The changes in structure for generation common among the states that have restructured to retail competition are to require some form of divestiture of generation resources, either in part or in total. Some of the reasons relate to identifying stranded cost of generation and how to recover it from ratepayers and or stockholders. In some states a power pool or exchange were formed or expanded to offer a shared resource pool available to all at a market clearing price.
There are often mandated retail rate decreases or freezes that may come in part from the margins on generation as well as transmission and distribution revenues. California has mandated that retail choice will be allowed only through newly formed Energy Service Providers that have no connection with the local wires company. The Task Force views such a mandate as duplication of services and unnecessarily removes the benefit that consumer owned LDCs currently provide. Nebraska LDCs are not-for-profit and thus would continue to offer service at cost on a non-discriminatory basis rates that are set in a public form.

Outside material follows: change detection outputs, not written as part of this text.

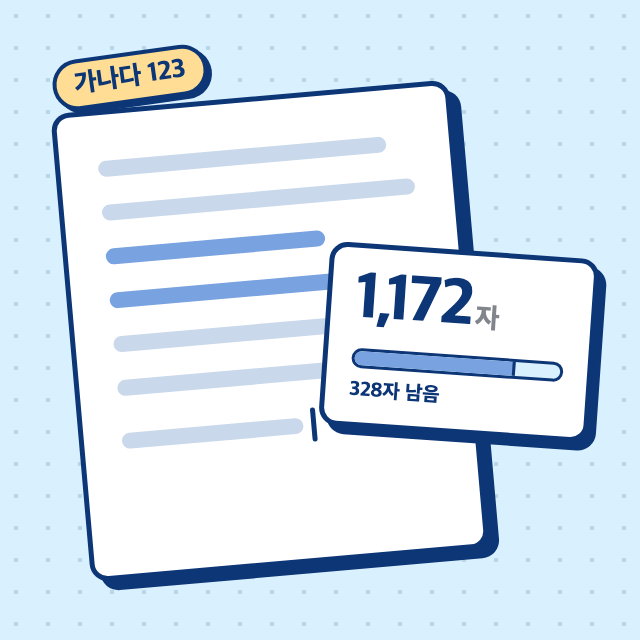
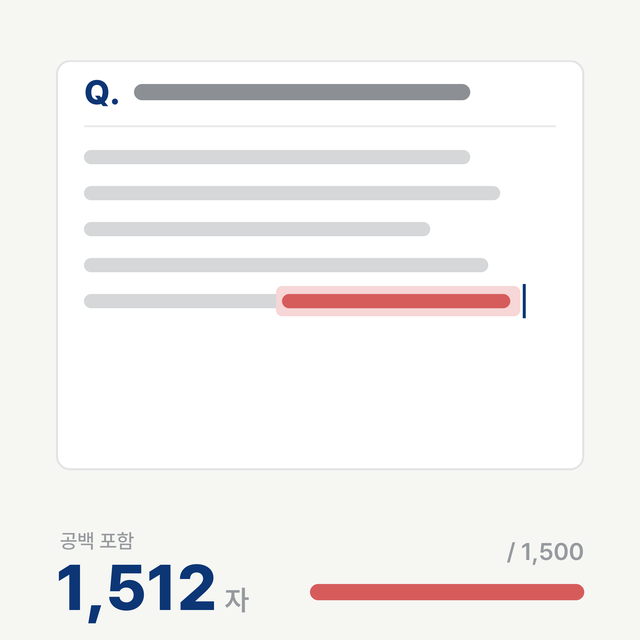
docs : 서비스 설명을 한두 줄로 줄이고 글자수 세기·조명 연습실 썸네일과 사이트 파비콘 교체

diff --git a/apps/services/lib/tools.ts b/apps/services/lib/tools.ts
@@ -73,7 +73,7 @@ export const TOOLS: Tool[] = [
     title: "뜨개뜨개",
     desc: "한 코 한 코, 틀리지 말고 빠르게!",
     about:
-      "숫자 키로 실 색을 바꿔 가며 도안대로 한 코씩 떠요. 틀린 코는 풀고 다시 뜨면 돼요. 도안 22개에 자유 모드도 있고, 다 뜨면 메달을 받아요.",
+      "도안대로 실 색을 바꿔 가며 한 코씩 떠서 목도리를 완성하는 뜨개 게임이에요.",
     tags: ["뜨개질", "목도리", "도안", "타이핑", "메달"],
     thumb: "/playground/knit-muffler.png",
   },
@@ -83,7 +83,7 @@ export const TOOLS: Tool[] = [
     title: "비주얼 노벨 스튜디오",
     desc: "내가 그린 캐릭터가 말을 하기 시작했다",
     about:
-      "네모네모빔에서 그린 그림을 캐릭터와 배경으로 불러와요. 컷마다 누가 무슨 말을 할지, 어떤 음악을 깔지 정해 이어 붙이고 그 자리에서 재생해 봐요.",
+      "직접 그린 캐릭터와 배경으로 짧은 비주얼 노벨을 만들어 바로 재생해 보는 도구예요.",
     tags: ["비주얼노벨", "스토리", "대사", "캐릭터", "배경음악"],
     thumb: "/playground/visual-novel-studio.png",
   },
@@ -93,7 +93,7 @@ export const TOOLS: Tool[] = [
     title: "별들은 굉장한 빛메이커이다",
     desc: "핵융합 순서대로 원소를 합성하는 항성 시뮬레이션",
     about:
-      "수소를 모아 헬륨을 만들고, 헬륨으로 탄소를 만들고… 그렇게 철까지 가요. 복사압과 중력이 균형을 잃거나 철이 쌓이면 별이 터지고, 다음 별이 이어서 태어나요.",
+      "수소에서 철까지, 별 속에서 원소가 만들어지는 순서를 직접 이어 가는 핵융합 게임이에요.",
     tags: ["우주", "별", "핵융합", "원소", "초신성", "시뮬레이션"],
     thumb: "/playground/stellar-forge.png",
   },
@@ -103,7 +103,7 @@ export const TOOLS: Tool[] = [
     title: "올해의 영수증 만들기",
     desc: "올해 목표, 얼마나 달성했나요? 영수증을 출력하시겠습니까?",
     about:
-      "올해 목표를 품목으로 적고 인쇄를 누르면 프린터에서 영수증이 나와요. 해낸 만큼만 결제돼 있어서, 맨 아래 TOTAL PAID를 보면 올해가 어땠는지 보여요.",
+      "한 해 목표를 얼마나 이뤘는지 영수증 한 장으로 돌아보는 연말 회고 도구예요.",
     tags: ["목표", "회고", "체크리스트", "연말", "영수증"],
     thumb: "/playground/yearly-receipt.png",
   },
@@ -113,7 +113,7 @@ export const TOOLS: Tool[] = [
     title: "네모네모빔",
     desc: "픽셀아트의, 픽셀아트에 의한, 픽셀아트를 위한 에디터",
     about:
-      "픽셀아트 그릴 때 필요한 건 웬만큼 다 있어요. 레이어로 나눠 그리고, 프레임을 이어 애니메이션을 만들고, 사진을 넣으면 픽셀로 바꿔 줘요.",
+      "설치 없이 브라우저에서 도트 그림과 애니메이션을 만드는 픽셀아트 에디터예요.",
     tags: ["도트", "그림", "애니메이션", "스프라이트", "PNG", "GIF"],
     thumb: "/playground/nemo-beam.png",
   },
@@ -123,7 +123,7 @@ export const TOOLS: Tool[] = [
     title: "자산 시뮬레이터",
     desc: "내 작고 귀여운 돈, 잘 모이고 있나?",
     about:
-      "지금 가진 돈과 앞으로 들어오고 나갈 돈을 넣으면, 30년 뒤까지 달마다 얼마가 될지 계산해 줘요. 이자와 물가도 반영하고, ‘이렇게 하면 어떨까’ 싶은 경우를 여러 개 만들어 비교해요.",
+      "지금 가진 돈과 앞으로의 수입·지출로 몇 년 뒤 자산이 어떻게 될지 미리 계산해 봐요.",
     tags: ["돈", "재테크", "저축", "가계부", "복리", "계산기"],
     thumb: null,
   },
@@ -133,7 +133,7 @@ export const TOOLS: Tool[] = [
     title: "문자 인코딩 변환기",
     desc: "'가'는 UTF-8로 EA B0 80",
     about:
-      "글자를 넣으면 UTF-8·UTF-16·EUC-KR·ASCII로 각각 몇 바이트, 어떤 값인지 표로 보여 줘요. 반대로 바이트나 U+AC00 같은 코드를 넣으면 글자로 되돌려요.",
+      "글자가 UTF-8·EUC-KR 같은 인코딩에서 어떤 바이트로 저장되는지 확인하는 변환기예요.",
     tags: ["인코딩", "유니코드", "UTF-8", "EUC-KR", "아스키", "ASCII", "바이트", "16진수"],
     thumb: null,
   },
@@ -143,8 +143,8 @@ export const TOOLS: Tool[] = [
     title: "색상 추출기",
     desc: "콕 찍은 한 색부터 사진 팔레트까지",
     about:
-      "이미지를 붙여 넣고 원하는 곳을 누르면 HEX·RGB·HSL 코드를 알려 줘요. 이미지에서 많이 쓰인 색 3~12개를 컬러 팔레트로 골라 이미지와 함께 PNG로 저장해요. 크롬·엣지에서는 화면 어디서나 색상을 추출할 수 있어요.",
-    tags: ["색상", "컬러", "스포이트", "팔레트", "HEX", "RGB", "HSL", "색상코드", "색 조합", "컬러 팔레트"],
+      "이미지에서 원하는 색의 코드를 뽑거나, 많이 쓰인 색으로 팔레트를 만드는 도구예요.",
+    tags: ["색상", "컬러", "스포이트", "팔레트", "HEX", "RGB", "HSL", "색상코드", "색 조합", "컬러 팔레트", "PNG"],
     thumb: null,
   },
   {
@@ -153,7 +153,7 @@ export const TOOLS: Tool[] = [
     title: "모노리즘",
     desc: "딱, 딱, 뒤집어서 그리는 모자이크",
     about:
-      "얇은 칩이 촘촘히 깔린 판에서 칩을 뒤집거나 빼고 놓아 그림을 만들어요. 칩은 원·정사각형·마름모·육각형 중에서 골라요. 앞뒤 색이 다른 칩이 딱 소리를 내며 뒤집히고, 만든 판은 알아서 저장돼요.",
+      "앞뒤 색이 다른 칩을 하나씩 뒤집어 그림을 만드는 3D 모자이크 판이에요.",
     tags: ["모자이크", "스팽글", "도트", "3D", "픽셀아트", "칩"],
     thumb: "/playground/monorism-chips.png",
   },
@@ -163,9 +163,9 @@ export const TOOLS: Tool[] = [
     title: "조명 연습실",
     desc: "무대에 조명을 걸고 큐를 짜 보는 3D 연습실",
     about:
-      "조명기를 FOH·일렉트릭·붐 라인에 끌어다 걸고 채널 번호를 붙여요. 남녀 사람 모델을 14가지 자세로 세우고, 젤·줌·조준을 맞춘 뒤 큐마다 디머를 기록해 페이드로 이어 봐요. 소극장·중극장·대극장 객석에서 고른 자리로 어떻게 보이는지 확인하고, 만든 무대는 알아서 저장돼요.",
+      "3D 무대에 조명을 걸고 큐를 짜 보며 공연 조명을 연습하는 곳이에요.",
     tags: ["조명", "무대", "공연", "큐", "3D", "헤이즈", "연극", "채널", "젤", "좌석", "객석", "마네킹"],
-    thumb: null,
+    thumb: "/playground/stage-lighting.png",
   },
   {
     slug: "char-counter",
@@ -173,7 +173,7 @@ export const TOOLS: Tool[] = [
     title: "글자수 세기",
     desc: "공백 포함·제외, 바이트까지 바로",
     about:
-      "글을 붙여 넣으면 공백 포함·제외 글자 수, 바이트, 단어, 줄을 바로 세요. 글자 수 제한을 정하면 남은 글자를 막대로 보여 주고 넘친 부분은 빨갛게 칠해요. 드래그한 부분만 따로 세기도 하고, 문항을 붙여 넣으면 적힌 분량으로 제한을 바로 정해요. 옆에 메모장도 열어 둘 수 있어요.",
+      "자기소개서처럼 분량 제한이 있는 글을 쓰면서 글자 수를 바로 확인하는 도구예요.",
     tags: ["글자 수", "자기소개서", "자소서", "분량", "바이트 계산", "단어 수"],
     thumb: "/playground/char-counter.png",
   },
@@ -183,7 +183,7 @@ export const TOOLS: Tool[] = [
     title: "49년만에 도달한 1일",
     desc: "보이저 1호의 1광일 돌파 기념 연대기",
     about:
-      "보이저 1호가 지구에서 1광일 떨어진 곳에 닿았어요. 1977년 발사부터 1광일까지, 보이저가 찍은 원본 사진과 기록을 8비트 연대기로 이었어요. 지금 지점이 지구에서 얼마나 먼지 막대와 3D 레이더로 보여 주고, 실어 보낸 골든 레코드와 1광일 너머의 엔딩도 볼 수 있어요.",
+      "보이저 1호가 1광일에 닿은 것을 기념해, 49년 여정을 원본 사진과 기록으로 따라가는 8비트 연대기예요.",
     tags: ["보이저", "우주", "NASA", "탐사선", "창백한 푸른 점", "골든 레코드", "연대기", "8비트"],
     thumb: "/playground/voyager.png",
   },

The changes in structure for transmission and distribution common among the early acting retail choice states are the formation of a regional transmission operating entity such as a non-profit Independent System Operator (ISO). Transmission and distribution rates may be capped or regulated under performance based measures. The establishment of computer based transaction centers and consumer education programs required on statewide or regional basis will have significant impact on current day operations. These are required to accommodate the large increase in number of sellers and buyers of transmission services and the cost will be significant to start and operate. This includes the settlement process to support the billing of power that was scheduled against what was delivered. There are changes necessary to continue to fund and operate demand side management and environmental programs both current and future.
In addition to structural changes, developments in other states show new operational changes are required to make either limited or open access market forms possible. These operational changes include:
In summary, these models should be viewed as a starting point to assess possible impacts of wholesale and retail competition on Nebraska's electric systems.
Expanded wholesale competition in the region, and changes in transmission organizations and structure, will need to be accommodated by the Nebraska systems. It is preferable for the changes to be accommodated in a manner that retains Nebraska's low costs.
In terms of retail competition, modification of the Current Structure at the distribution level offers opportunities to enhance operational efficiencies and prepare for the pressures of competition.
Limited Access would allow a managed approach to retail competition by allowing only a specific group of customers to have access, or access to be timed. Limited Access is seen only as a transitional stage to Open Access.
Open Access, allowing all customers to have access to a competitive supplier, would require substantial changes to the structure, operations, and principles of the Nebraska distribution systems.
The following chapter provides an examination of structural and operational issues of the various models and options for Nebraska.